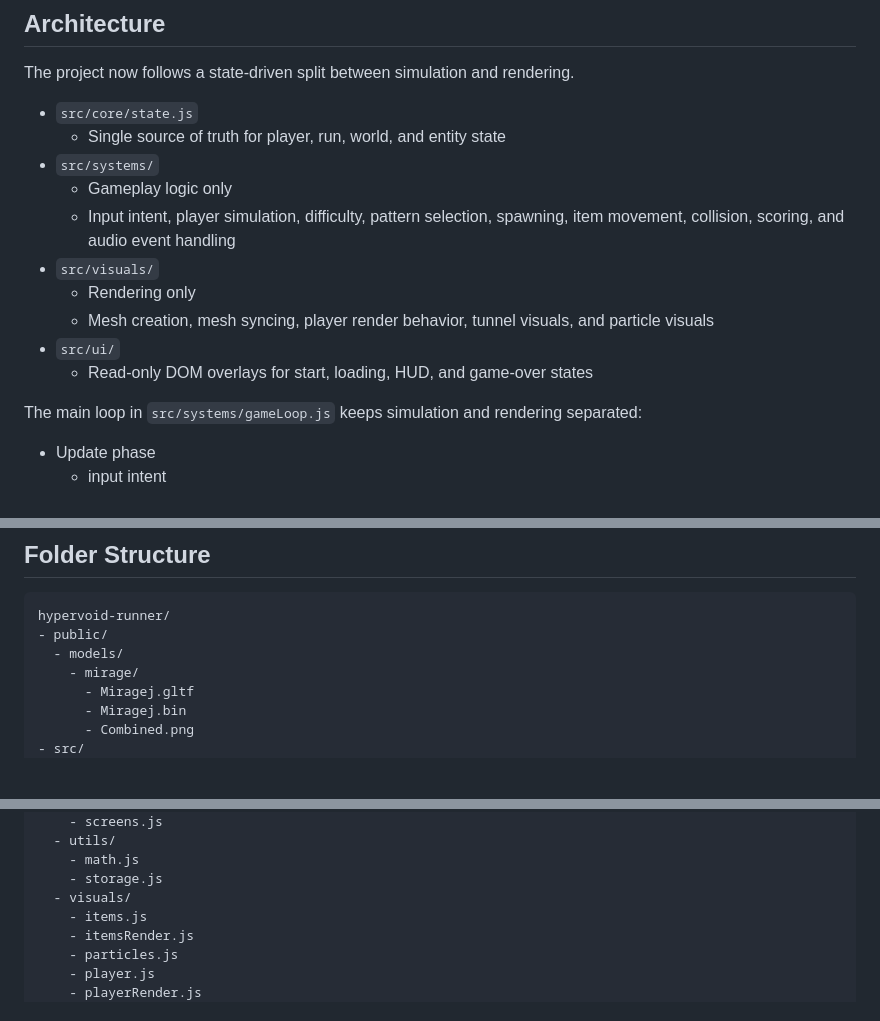
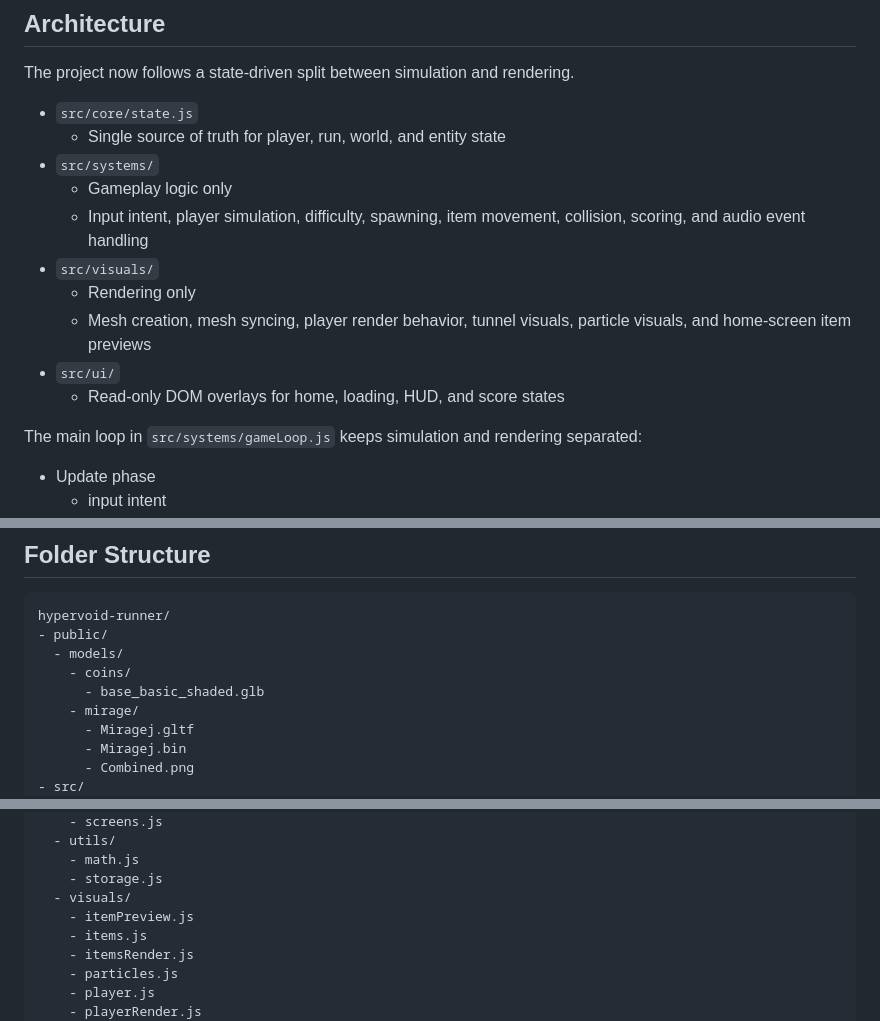
Before and after one commit to atlanoexe/hypervoid-runner, a Markdown page: README.md, 3 parts joined by grey strips. Rendered like a GitHub page; blank space fills up the shorter version.

```diff
--- a/README.md
+++ b/README.md
@@ -54,12 +56,12 @@ The project now follows a state-driven split between simulation and rendering.
   - Single source of truth for player, run, world, and entity state
 - `src/systems/`
   - Gameplay logic only
-  - Input intent, player simulation, difficulty, pattern selection, spawning, item movement, collision, scoring, and audio event handling
+  - Input intent, player simulation, difficulty, spawning, item movement, collision, scoring, and audio event handling
 - `src/visuals/`
   - Rendering only
-  - Mesh creation, mesh syncing, player render behavior, tunnel visuals, and particle visuals
+  - Mesh creation, mesh syncing, player render behavior, tunnel visuals, particle visuals, and home-screen item previews
 - `src/ui/`
-  - Read-only DOM overlays for start, loading, HUD, and game-over states
+  - Read-only DOM overlays for home, loading, HUD, and score states
 
 The main loop in `src/systems/gameLoop.js` keeps simulation and rendering separated:
 
@@ -83,6 +85,8 @@ The main loop in `src/systems/gameLoop.js` keeps simulation and rendering separa
 hypervoid-runner/
 - public/
   - models/
+    - coins/
+      - base_basic_shaded.glb
     - mirage/
       - Miragej.gltf
       - Miragej.bin
@@ -110,6 +114,7 @@ hypervoid-runner/
     - math.js
     - storage.js
   - visuals/
+    - itemPreview.js
     - items.js
     - itemsRender.js
     - particles.js
```
Also changed, not shown: other parts of README.md (+35 -4 lines).
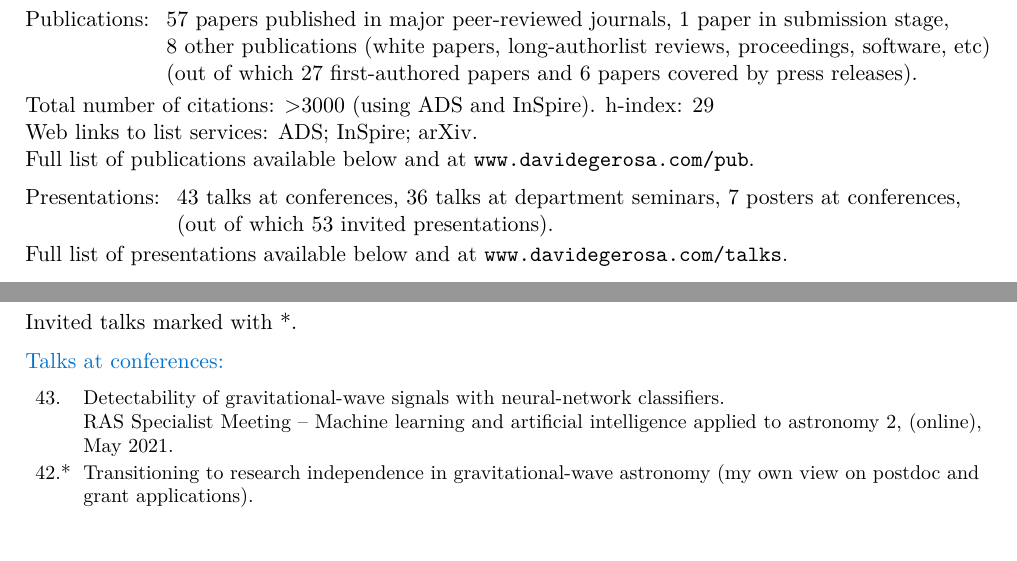
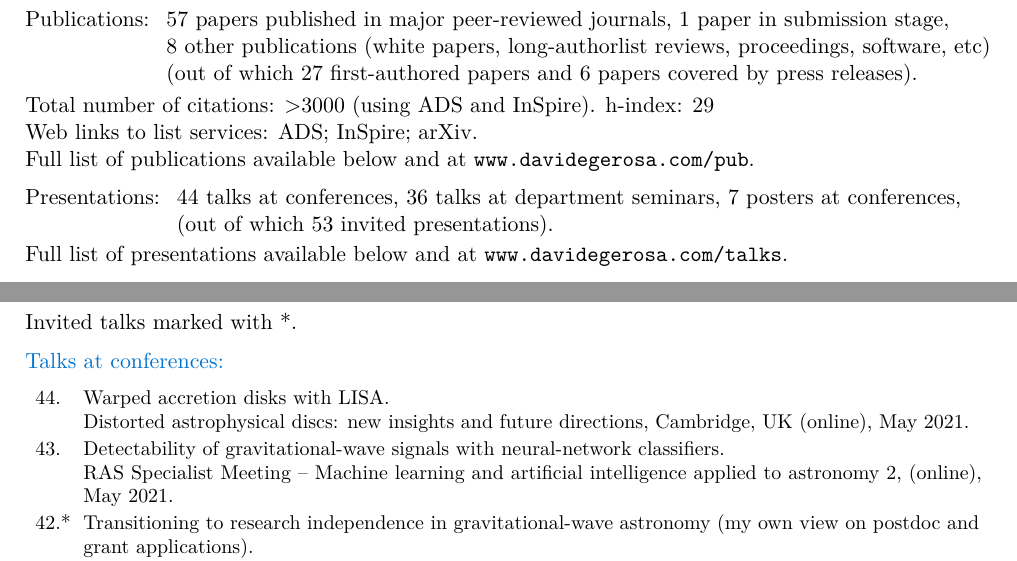
Before and after one commit to dgerosa/CV, a LaTeX CV (CV.tex): two parts of pages 2 and 9 of 13 before the commit and two parts of pages 2 and 9 of 14 after it, joined at a grey line, cut so that both start at the same text, the shorter picture padded with empty space. Compiled offline with XeLaTeX.

Commit message:
Cambridge talk

```diff
--- a/CV.tex
+++ b/CV.tex
@@ -325,7 +325,7 @@ Research Prize of the Italian Minister of Cultural Heritage, Lincei National Aca
 \cvitem{}{
 %mark_talknumbers
 \begin{tabular}{rcl}
-\textcolor{mark_color}{\textbf{Presentations}}: &\hspace{0.3cm} &{\textbf{43} talks at conferences}, {\textbf{36} talks at department seminars}, {\textbf{7} posters at conferences,} \\
+\textcolor{mark_color}{\textbf{Presentations}}: &\hspace{0.3cm} &{\textbf{44} talks at conferences}, {\textbf{36} talks at department seminars}, {\textbf{7} posters at conferences,} \\
 & &{(out of which \textbf{53} invited presentations).}
 \end{tabular}
 %mark_talknumbers
@@ -1343,6 +1343,10 @@ Invited talks marked with *.
 \cvitem{}{\small
 \hspace{-1cm}\begin{longtable}{rp{0.4cm}p{15.8cm}}
 %
+\textbf{44.} & & \textit{Warped accretion disks with LISA.}
+\newline{}Distorted astrophysical discs: new insights and future directions, Cambridge, UK (online), May 2021.
+\vspace{0.05cm}\\
+%
 \textbf{43.} & & \textit{Detectability of gravitational-wave signals with neural-network classifiers.}
 \newline{}RAS Specialist Meeting -- Machine learning and artificial intelligence applied to astronomy 2, (online), May 2021.
 \vspace{0.05cm}\\
```
Also changed, not shown: CVshort.tex (+1 -1 lines), talklist.tex (+6 -2 lines), CV.tex (2 more changed lines).
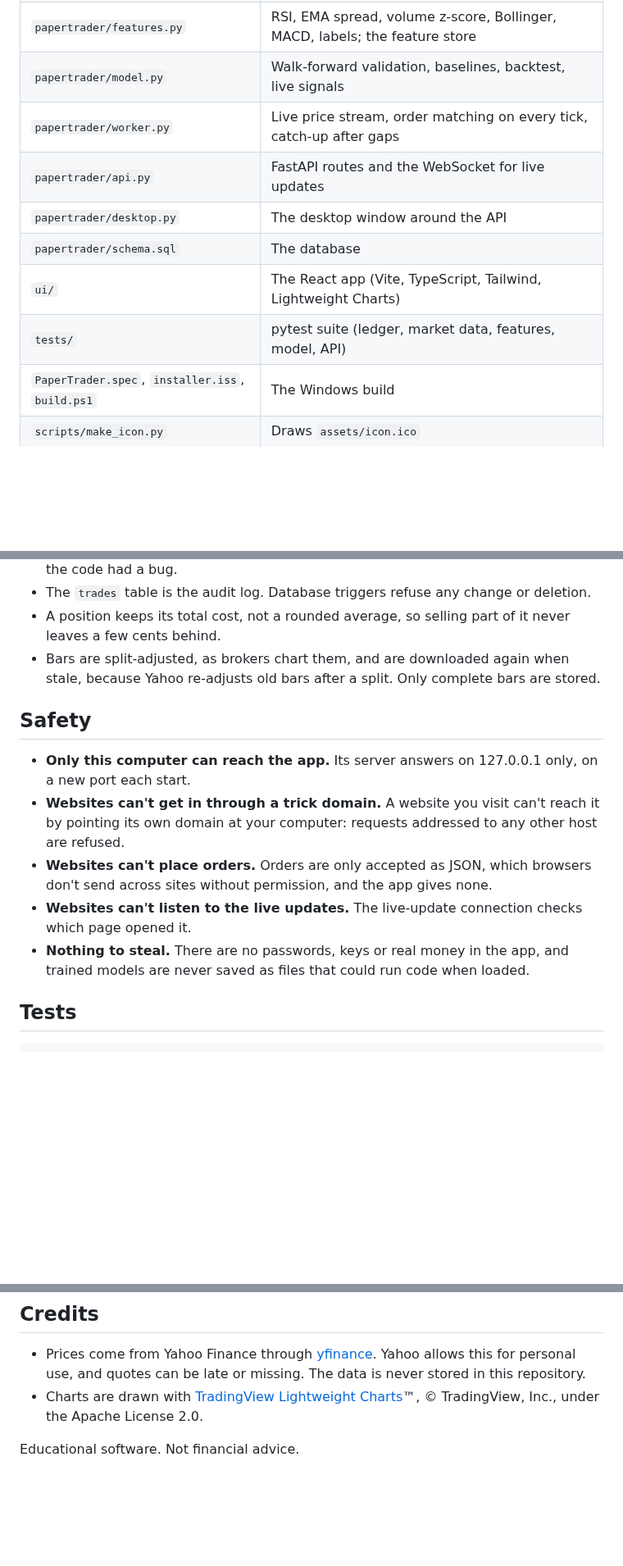
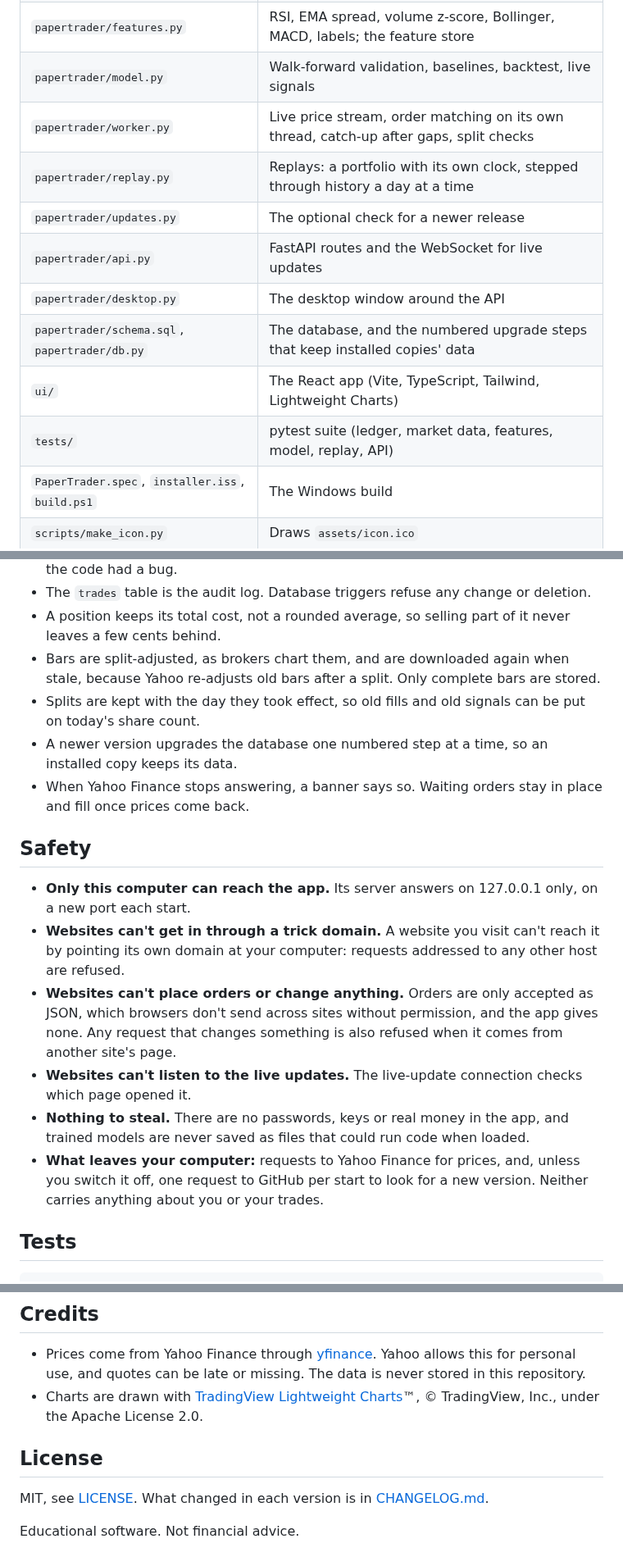
Before and after one commit to igoresik/paper-trader, a Markdown page: README.md, 3 parts joined by grey strips. Shown at 82% size. Drawn GitHub-style; blank space fills up the shorter version.

```diff
--- a/README.md
+++ b/README.md
@@ -99,12 +107,14 @@ The API is documented at http://127.0.0.1:8000/docs.
 | `papertrader/market.py` | Yahoo Finance history in SQLite, symbol checks, New York trading hours |
 | `papertrader/features.py` | RSI, EMA spread, volume z-score, Bollinger, MACD, labels; the feature store |
 | `papertrader/model.py` | Walk-forward validation, baselines, backtest, live signals |
-| `papertrader/worker.py` | Live price stream, order matching on every tick, catch-up after gaps |
+| `papertrader/worker.py` | Live price stream, order matching on its own thread, catch-up after gaps, split checks |
+| `papertrader/replay.py` | Replays: a portfolio with its own clock, stepped through history a day at a time |
+| `papertrader/updates.py` | The optional check for a newer release |
 | `papertrader/api.py` | FastAPI routes and the WebSocket for live updates |
 | `papertrader/desktop.py` | The desktop window around the API |
-| `papertrader/schema.sql` | The database |
+| `papertrader/schema.sql`, `papertrader/db.py` | The database, and the numbered upgrade steps that keep installed copies' data |
 | `ui/` | The React app (Vite, TypeScript, Tailwind, Lightweight Charts) |
-| `tests/` | pytest suite (ledger, market data, features, model, API) |
+| `tests/` | pytest suite (ledger, market data, features, model, replay, API) |
 | `PaperTrader.spec`, `installer.iss`, `build.ps1` | The Windows build |
 | `scripts/make_icon.py` | Draws `assets/icon.ico` |
 
@@ -115,14 +125,18 @@ The API is documented at http://127.0.0.1:8000/docs.
 - The `trades` table is the audit log. Database triggers refuse any change or deletion.
 - A position keeps its total cost, not a rounded average, so selling part of it never leaves a few cents behind.
 - Bars are split-adjusted, as brokers chart them, and are downloaded again when stale, because Yahoo re-adjusts old bars after a split. Only complete bars are stored.
+- Splits are kept with the day they took effect, so old fills and old signals can be put on today's share count.
+- A newer version upgrades the database one numbered step at a time, so an installed copy keeps its data.
+- When Yahoo Finance stops answering, a banner says so. Waiting orders stay in place and fill once prices come back.
 
 ## Safety
 
 - **Only this computer can reach the app.** Its server answers on 127.0.0.1 only, on a new port each start.
 - **Websites can't get in through a trick domain.** A website you visit can't reach it by pointing its own domain at your computer: requests addressed to any other host are refused.
-- **Websites can't place orders.** Orders are only accepted as JSON, which browsers don't send across sites without permission, and the app gives none.
+- **Websites can't place orders or change anything.** Orders are only accepted as JSON, which browsers don't send across sites without permission, and the app gives none. Any request that changes something is also refused when it comes from another site's page.
 - **Websites can't listen to the live updates.** The live-update connection checks which page opened it.
 - **Nothing to steal.** There are no passwords, keys or real money in the app, and trained models are never saved as files that could run code when loaded.
+- **What leaves your computer:** requests to Yahoo Finance for prices, and, unless you switch it off, one request to GitHub per start to look for a new version. Neither carries anything about you or your trades.
 
 ## Tests
 
@@ -137,4 +151,8 @@ npm test
 - Prices come from Yahoo Finance through [yfinance](https://github.com/ranaroussi/yfinance). Yahoo allows this for personal use, and quotes can be late or missing. The data is never stored in this repository.
 - Charts are drawn with [TradingView Lightweight Charts](https://www.tradingview.com/lightweight-charts/)&trade;, &copy; TradingView, Inc., under the Apache License 2.0.
 
+## License
+
+MIT, see [LICENSE](LICENSE). What changed in each version is in [CHANGELOG.md](CHANGELOG.md).
+
 Educational software. Not financial advice.
```
Also changed, not shown: other parts of README.md (+14 -6 lines), docs/desk.png.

_Action item_. Search the listing above for lines with the word "mesh", and state how many there are, nothing else.

_Output of the exercise_. 2